- TASK PROMPT: Copy each line below in which the word "than" occurs.

- STUDY MATERIAL:
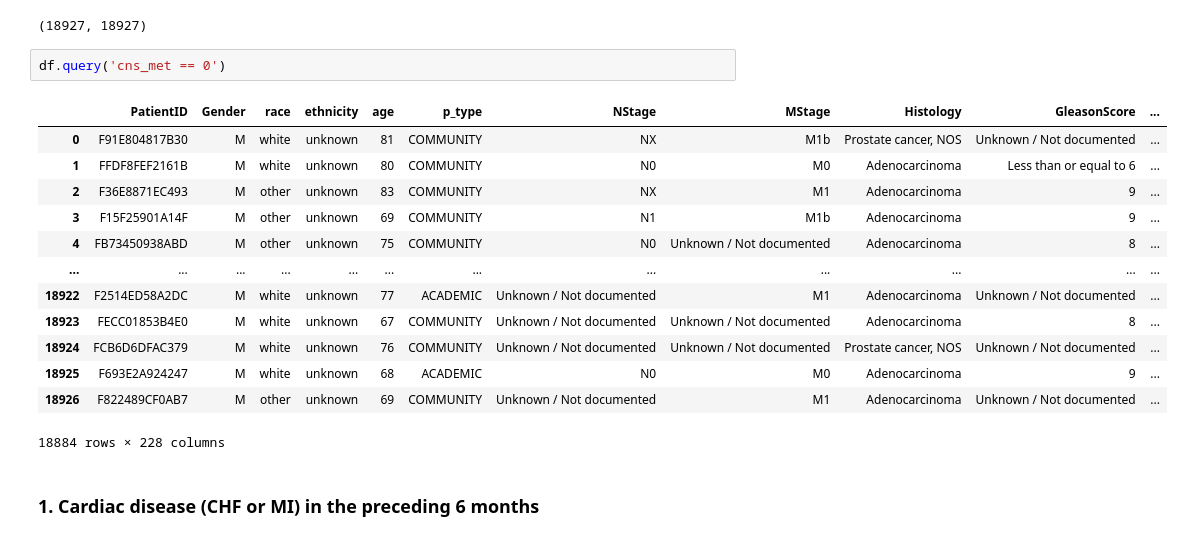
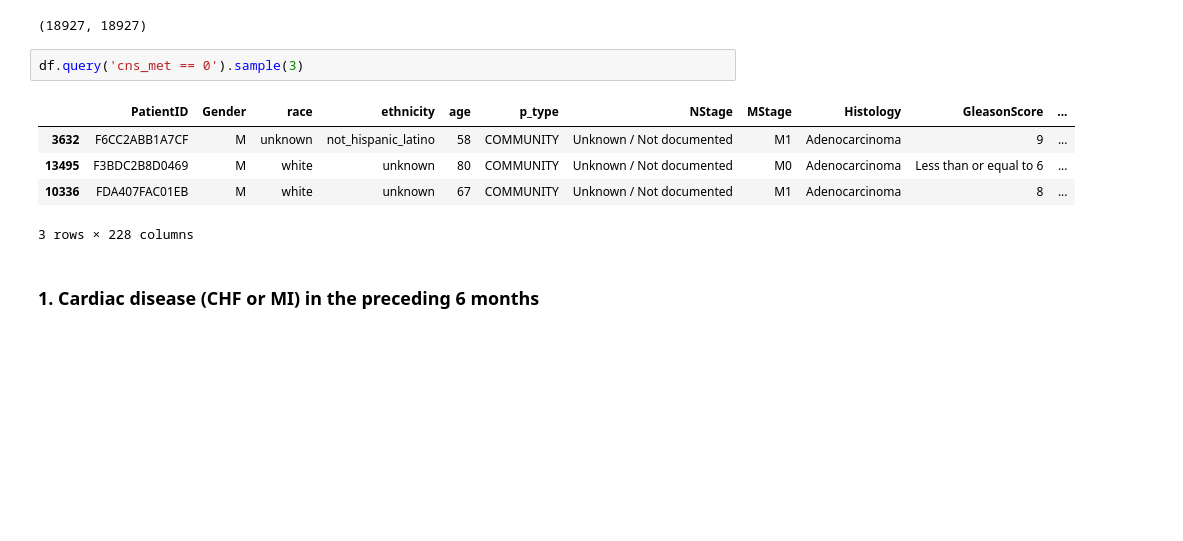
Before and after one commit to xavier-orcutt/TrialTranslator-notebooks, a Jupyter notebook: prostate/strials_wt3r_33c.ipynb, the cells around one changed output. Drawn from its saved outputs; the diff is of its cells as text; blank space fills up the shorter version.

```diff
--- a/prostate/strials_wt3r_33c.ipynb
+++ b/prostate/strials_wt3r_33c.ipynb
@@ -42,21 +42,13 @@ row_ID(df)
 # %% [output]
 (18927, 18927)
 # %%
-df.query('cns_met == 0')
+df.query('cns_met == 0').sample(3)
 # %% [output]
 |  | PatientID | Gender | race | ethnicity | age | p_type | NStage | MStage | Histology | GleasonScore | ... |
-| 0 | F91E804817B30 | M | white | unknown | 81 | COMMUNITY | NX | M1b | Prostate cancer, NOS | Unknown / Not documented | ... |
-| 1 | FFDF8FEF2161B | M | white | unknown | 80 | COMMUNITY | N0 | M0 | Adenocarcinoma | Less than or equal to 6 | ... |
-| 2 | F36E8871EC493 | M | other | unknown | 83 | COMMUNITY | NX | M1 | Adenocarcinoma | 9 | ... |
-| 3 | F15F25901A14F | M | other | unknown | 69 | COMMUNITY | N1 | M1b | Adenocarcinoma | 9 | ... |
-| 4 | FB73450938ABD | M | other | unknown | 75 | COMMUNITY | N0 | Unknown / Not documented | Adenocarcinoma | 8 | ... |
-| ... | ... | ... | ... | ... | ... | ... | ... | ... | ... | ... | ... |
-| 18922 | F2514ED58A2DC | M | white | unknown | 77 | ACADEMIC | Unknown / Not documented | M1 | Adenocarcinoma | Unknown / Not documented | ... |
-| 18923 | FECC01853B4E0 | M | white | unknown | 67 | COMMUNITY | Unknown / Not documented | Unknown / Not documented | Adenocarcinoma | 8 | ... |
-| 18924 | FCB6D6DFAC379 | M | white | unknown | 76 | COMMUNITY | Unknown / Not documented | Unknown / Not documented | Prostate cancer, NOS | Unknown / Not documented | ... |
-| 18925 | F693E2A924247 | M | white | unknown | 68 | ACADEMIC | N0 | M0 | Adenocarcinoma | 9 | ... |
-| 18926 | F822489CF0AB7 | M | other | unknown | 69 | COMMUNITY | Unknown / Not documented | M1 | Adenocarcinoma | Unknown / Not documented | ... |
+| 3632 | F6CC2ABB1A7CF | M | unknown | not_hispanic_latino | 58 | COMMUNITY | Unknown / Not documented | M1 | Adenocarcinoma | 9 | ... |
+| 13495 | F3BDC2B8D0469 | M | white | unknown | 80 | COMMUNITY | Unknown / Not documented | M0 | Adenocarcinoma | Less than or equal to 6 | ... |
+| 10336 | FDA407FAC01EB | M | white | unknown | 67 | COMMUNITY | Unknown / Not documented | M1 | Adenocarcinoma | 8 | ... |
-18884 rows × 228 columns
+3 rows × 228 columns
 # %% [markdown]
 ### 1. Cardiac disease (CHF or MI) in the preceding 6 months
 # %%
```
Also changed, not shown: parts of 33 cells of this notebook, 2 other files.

- TASK RESULT:
-| 1 | FFDF8FEF2161B | M | white | unknown | 80 | COMMUNITY | N0 | M0 | Adenocarcinoma | Less than or equal to 6 | ... |
+| 13495 | F3BDC2B8D0469 | M | white | unknown | 80 | COMMUNITY | Unknown / Not documented | M0 | Adenocarcinoma | Less than or equal to 6 | ... |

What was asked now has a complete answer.